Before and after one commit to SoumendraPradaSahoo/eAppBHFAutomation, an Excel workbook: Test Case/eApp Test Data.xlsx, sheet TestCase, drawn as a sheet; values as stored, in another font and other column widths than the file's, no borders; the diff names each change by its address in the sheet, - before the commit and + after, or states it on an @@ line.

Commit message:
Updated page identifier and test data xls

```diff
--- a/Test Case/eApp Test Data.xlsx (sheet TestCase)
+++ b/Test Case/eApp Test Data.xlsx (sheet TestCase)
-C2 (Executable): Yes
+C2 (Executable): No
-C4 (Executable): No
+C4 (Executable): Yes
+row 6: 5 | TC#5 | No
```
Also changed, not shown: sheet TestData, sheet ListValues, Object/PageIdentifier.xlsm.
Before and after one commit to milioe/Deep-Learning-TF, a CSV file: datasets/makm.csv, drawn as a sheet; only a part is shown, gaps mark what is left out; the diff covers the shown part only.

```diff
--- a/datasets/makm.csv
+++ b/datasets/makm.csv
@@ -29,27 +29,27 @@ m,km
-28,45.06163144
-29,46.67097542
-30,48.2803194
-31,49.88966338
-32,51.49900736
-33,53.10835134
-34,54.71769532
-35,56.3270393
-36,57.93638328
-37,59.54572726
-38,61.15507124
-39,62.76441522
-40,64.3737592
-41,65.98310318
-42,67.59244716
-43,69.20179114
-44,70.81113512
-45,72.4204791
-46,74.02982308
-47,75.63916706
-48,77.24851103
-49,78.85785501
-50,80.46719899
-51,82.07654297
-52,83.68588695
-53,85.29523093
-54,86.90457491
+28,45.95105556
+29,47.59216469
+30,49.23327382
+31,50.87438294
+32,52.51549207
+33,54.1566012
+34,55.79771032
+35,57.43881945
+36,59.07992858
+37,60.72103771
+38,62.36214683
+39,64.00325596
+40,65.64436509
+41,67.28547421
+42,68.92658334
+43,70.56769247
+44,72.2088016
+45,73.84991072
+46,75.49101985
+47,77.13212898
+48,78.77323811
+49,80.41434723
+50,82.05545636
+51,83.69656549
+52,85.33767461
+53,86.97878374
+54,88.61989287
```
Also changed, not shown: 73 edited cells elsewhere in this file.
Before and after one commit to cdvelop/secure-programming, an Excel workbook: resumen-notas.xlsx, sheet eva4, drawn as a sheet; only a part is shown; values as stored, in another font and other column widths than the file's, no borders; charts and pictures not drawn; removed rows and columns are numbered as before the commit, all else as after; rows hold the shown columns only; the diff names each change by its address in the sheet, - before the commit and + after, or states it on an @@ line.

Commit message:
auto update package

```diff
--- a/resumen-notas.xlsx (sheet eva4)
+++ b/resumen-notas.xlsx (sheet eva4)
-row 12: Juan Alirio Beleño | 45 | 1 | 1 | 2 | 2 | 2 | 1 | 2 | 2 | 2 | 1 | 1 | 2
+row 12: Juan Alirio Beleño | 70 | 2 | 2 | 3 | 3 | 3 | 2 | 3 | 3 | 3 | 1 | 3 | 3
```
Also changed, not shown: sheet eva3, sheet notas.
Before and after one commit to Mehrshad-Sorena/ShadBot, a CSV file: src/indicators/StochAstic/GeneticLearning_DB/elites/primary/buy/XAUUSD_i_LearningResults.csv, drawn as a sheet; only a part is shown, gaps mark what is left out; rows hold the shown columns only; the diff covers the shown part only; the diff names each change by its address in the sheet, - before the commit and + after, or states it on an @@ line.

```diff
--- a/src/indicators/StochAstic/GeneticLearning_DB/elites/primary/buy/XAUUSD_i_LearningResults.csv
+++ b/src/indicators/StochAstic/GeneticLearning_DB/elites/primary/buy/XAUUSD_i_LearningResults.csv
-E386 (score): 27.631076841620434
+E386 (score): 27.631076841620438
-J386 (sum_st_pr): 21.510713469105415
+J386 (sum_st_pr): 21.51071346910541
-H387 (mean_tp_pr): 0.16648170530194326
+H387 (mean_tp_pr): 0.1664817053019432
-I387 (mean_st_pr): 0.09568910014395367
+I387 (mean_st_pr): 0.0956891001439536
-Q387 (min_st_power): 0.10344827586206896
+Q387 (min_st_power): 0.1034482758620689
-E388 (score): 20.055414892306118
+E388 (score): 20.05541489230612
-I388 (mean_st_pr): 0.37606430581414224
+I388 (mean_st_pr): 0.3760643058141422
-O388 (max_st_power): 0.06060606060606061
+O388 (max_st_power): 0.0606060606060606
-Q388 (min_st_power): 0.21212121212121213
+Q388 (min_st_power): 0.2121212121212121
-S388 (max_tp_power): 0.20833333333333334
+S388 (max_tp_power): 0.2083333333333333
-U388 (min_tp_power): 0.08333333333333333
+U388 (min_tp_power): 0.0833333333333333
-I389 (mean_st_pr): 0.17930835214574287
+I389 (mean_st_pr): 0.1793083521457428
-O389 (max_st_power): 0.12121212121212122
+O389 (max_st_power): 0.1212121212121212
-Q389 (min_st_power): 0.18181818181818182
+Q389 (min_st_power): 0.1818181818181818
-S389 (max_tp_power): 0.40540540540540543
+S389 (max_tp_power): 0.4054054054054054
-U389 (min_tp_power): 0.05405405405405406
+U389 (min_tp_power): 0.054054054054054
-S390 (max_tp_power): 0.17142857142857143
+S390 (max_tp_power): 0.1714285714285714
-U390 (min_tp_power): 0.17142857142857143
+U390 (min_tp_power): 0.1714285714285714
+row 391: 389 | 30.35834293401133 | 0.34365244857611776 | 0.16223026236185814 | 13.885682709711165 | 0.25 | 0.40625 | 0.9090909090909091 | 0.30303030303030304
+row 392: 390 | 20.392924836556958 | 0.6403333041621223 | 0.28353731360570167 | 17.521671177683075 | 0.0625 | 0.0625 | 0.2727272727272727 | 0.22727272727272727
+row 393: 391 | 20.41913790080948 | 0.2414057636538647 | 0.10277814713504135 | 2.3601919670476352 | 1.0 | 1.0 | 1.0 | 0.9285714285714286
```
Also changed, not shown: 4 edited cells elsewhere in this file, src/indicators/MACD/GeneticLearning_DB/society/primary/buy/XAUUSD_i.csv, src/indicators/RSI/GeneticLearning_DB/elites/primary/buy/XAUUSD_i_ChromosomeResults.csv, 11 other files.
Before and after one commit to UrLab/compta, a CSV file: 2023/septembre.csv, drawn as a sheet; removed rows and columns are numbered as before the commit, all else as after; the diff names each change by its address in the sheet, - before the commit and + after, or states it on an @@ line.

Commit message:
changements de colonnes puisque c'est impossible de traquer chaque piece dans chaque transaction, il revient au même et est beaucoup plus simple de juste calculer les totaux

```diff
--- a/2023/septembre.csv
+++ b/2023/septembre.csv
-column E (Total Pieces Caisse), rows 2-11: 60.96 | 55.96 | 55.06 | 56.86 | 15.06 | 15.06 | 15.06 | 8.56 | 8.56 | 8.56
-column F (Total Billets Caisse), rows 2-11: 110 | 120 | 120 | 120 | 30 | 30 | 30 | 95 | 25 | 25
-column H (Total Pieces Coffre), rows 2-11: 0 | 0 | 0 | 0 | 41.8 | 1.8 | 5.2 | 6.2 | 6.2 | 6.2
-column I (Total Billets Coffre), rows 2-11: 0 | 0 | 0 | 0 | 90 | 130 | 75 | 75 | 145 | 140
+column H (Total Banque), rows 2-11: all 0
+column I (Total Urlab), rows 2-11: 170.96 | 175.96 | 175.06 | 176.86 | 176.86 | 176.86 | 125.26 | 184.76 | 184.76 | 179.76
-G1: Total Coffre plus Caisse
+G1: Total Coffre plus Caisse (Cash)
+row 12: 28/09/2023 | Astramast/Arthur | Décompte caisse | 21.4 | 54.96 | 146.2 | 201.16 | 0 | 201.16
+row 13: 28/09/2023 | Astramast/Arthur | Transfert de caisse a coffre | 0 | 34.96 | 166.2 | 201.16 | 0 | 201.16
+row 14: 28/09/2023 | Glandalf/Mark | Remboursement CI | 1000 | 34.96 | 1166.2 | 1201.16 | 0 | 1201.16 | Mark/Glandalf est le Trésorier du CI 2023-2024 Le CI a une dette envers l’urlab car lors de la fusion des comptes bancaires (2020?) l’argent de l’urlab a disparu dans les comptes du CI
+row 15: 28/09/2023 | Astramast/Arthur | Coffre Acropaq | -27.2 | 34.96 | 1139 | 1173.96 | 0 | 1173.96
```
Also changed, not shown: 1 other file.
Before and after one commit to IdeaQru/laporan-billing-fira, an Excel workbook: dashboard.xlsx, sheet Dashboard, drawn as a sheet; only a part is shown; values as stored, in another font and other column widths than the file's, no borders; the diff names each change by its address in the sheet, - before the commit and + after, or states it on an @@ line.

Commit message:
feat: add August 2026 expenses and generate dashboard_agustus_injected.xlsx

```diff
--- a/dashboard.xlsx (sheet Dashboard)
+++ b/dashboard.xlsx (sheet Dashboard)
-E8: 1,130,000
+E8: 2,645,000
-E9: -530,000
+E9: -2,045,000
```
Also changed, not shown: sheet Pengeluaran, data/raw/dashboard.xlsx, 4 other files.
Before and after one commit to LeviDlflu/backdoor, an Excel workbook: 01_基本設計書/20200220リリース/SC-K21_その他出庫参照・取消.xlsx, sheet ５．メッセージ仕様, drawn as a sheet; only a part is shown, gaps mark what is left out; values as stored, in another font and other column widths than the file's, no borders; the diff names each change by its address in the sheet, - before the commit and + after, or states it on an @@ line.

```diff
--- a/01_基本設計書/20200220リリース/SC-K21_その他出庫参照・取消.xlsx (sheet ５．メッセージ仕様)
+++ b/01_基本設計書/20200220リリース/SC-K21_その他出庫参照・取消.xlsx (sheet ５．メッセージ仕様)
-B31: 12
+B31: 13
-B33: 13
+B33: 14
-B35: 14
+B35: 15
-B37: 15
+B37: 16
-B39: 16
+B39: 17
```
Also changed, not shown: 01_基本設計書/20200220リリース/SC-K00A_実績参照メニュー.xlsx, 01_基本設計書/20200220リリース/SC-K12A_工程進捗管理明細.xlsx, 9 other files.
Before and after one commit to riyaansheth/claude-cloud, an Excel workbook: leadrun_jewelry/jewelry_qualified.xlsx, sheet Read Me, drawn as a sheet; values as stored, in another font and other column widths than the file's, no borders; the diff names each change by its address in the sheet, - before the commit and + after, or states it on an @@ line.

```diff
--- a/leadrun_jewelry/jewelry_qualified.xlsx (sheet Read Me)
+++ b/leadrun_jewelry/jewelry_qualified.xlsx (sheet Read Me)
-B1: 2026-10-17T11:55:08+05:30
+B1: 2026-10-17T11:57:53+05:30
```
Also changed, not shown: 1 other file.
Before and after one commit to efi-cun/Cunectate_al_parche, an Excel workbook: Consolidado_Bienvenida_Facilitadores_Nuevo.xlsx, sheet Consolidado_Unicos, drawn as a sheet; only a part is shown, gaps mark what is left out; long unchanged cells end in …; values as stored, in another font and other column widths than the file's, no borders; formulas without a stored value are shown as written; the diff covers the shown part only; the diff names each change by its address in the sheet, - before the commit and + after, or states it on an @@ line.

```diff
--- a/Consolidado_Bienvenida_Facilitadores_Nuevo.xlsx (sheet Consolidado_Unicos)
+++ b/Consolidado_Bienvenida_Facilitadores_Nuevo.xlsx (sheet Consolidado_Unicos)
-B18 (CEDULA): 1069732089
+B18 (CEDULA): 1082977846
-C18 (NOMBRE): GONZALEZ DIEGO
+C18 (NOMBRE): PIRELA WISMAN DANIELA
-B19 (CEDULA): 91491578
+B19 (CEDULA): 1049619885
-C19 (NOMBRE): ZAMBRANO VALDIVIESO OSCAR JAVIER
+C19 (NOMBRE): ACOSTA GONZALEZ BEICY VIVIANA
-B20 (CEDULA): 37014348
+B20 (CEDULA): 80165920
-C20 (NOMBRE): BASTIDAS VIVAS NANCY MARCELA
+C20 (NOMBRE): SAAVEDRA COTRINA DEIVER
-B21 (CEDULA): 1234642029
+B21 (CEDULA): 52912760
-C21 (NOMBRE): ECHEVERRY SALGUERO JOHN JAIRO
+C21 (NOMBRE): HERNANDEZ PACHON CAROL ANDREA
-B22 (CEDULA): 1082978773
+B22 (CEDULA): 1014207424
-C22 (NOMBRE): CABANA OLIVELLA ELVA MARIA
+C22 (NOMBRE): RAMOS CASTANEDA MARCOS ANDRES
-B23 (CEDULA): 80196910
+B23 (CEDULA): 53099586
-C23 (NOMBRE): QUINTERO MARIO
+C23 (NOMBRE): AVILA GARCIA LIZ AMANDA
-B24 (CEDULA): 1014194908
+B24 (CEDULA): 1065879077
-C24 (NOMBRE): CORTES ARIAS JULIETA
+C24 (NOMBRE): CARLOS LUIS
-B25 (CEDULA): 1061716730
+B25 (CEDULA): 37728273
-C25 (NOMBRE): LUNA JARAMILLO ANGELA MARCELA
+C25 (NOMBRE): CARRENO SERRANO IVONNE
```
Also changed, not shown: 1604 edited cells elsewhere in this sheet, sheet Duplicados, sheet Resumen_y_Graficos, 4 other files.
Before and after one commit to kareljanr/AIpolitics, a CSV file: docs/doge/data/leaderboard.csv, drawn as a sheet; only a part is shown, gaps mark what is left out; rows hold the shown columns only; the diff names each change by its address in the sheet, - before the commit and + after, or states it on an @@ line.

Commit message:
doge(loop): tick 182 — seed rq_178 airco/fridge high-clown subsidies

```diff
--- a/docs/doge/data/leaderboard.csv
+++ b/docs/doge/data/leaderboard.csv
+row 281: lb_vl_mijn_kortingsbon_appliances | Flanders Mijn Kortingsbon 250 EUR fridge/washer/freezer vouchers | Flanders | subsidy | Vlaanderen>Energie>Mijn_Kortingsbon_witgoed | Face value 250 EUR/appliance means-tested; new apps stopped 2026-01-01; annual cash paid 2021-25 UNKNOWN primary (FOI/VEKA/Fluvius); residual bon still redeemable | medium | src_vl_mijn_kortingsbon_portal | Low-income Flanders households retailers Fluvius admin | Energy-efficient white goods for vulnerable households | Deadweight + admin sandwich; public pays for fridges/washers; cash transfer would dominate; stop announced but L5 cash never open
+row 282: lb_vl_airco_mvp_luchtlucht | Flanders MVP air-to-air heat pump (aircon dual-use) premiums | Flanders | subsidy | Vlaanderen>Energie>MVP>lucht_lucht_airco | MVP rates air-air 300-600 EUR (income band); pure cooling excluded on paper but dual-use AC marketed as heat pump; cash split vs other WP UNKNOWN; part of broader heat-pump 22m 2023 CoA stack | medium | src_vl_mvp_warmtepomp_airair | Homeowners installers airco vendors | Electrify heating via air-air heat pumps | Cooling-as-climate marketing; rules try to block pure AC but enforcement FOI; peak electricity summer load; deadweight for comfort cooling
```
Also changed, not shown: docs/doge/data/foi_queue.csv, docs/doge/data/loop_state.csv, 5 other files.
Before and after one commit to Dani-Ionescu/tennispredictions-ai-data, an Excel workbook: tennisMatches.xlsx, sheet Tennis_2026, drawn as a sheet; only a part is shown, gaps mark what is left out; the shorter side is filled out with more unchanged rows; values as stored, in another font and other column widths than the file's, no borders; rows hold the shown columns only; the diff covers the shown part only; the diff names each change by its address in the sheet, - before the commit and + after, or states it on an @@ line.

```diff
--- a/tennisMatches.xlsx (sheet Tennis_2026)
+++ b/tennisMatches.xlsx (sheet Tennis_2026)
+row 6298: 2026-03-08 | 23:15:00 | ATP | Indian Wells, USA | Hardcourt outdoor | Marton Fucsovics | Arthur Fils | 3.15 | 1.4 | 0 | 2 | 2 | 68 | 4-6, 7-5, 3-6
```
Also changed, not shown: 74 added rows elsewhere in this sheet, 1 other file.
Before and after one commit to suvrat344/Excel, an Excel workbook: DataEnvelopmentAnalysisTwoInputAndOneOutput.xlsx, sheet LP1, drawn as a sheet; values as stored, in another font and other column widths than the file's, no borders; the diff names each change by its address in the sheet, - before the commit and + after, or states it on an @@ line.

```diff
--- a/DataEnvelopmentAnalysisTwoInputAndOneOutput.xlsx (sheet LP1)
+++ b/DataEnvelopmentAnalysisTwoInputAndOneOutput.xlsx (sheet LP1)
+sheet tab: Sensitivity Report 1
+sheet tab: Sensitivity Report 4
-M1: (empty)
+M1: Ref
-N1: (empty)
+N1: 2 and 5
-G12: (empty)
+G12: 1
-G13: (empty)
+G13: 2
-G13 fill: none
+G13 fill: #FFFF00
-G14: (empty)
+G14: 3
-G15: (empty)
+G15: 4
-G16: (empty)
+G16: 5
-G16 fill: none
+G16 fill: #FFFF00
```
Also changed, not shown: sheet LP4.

■ ■ ■ ■

About this exercise
Copy out each line of the entries that holds "plus".

Written response
changements de colonnes puisque c'est impossible de traquer chaque piece dans chaque transaction, il revient au même et est beaucoup plus simple de juste calculer les totaux
-G1: Total Coffre plus Caisse
+G1: Total Coffre plus Caisse (Cash)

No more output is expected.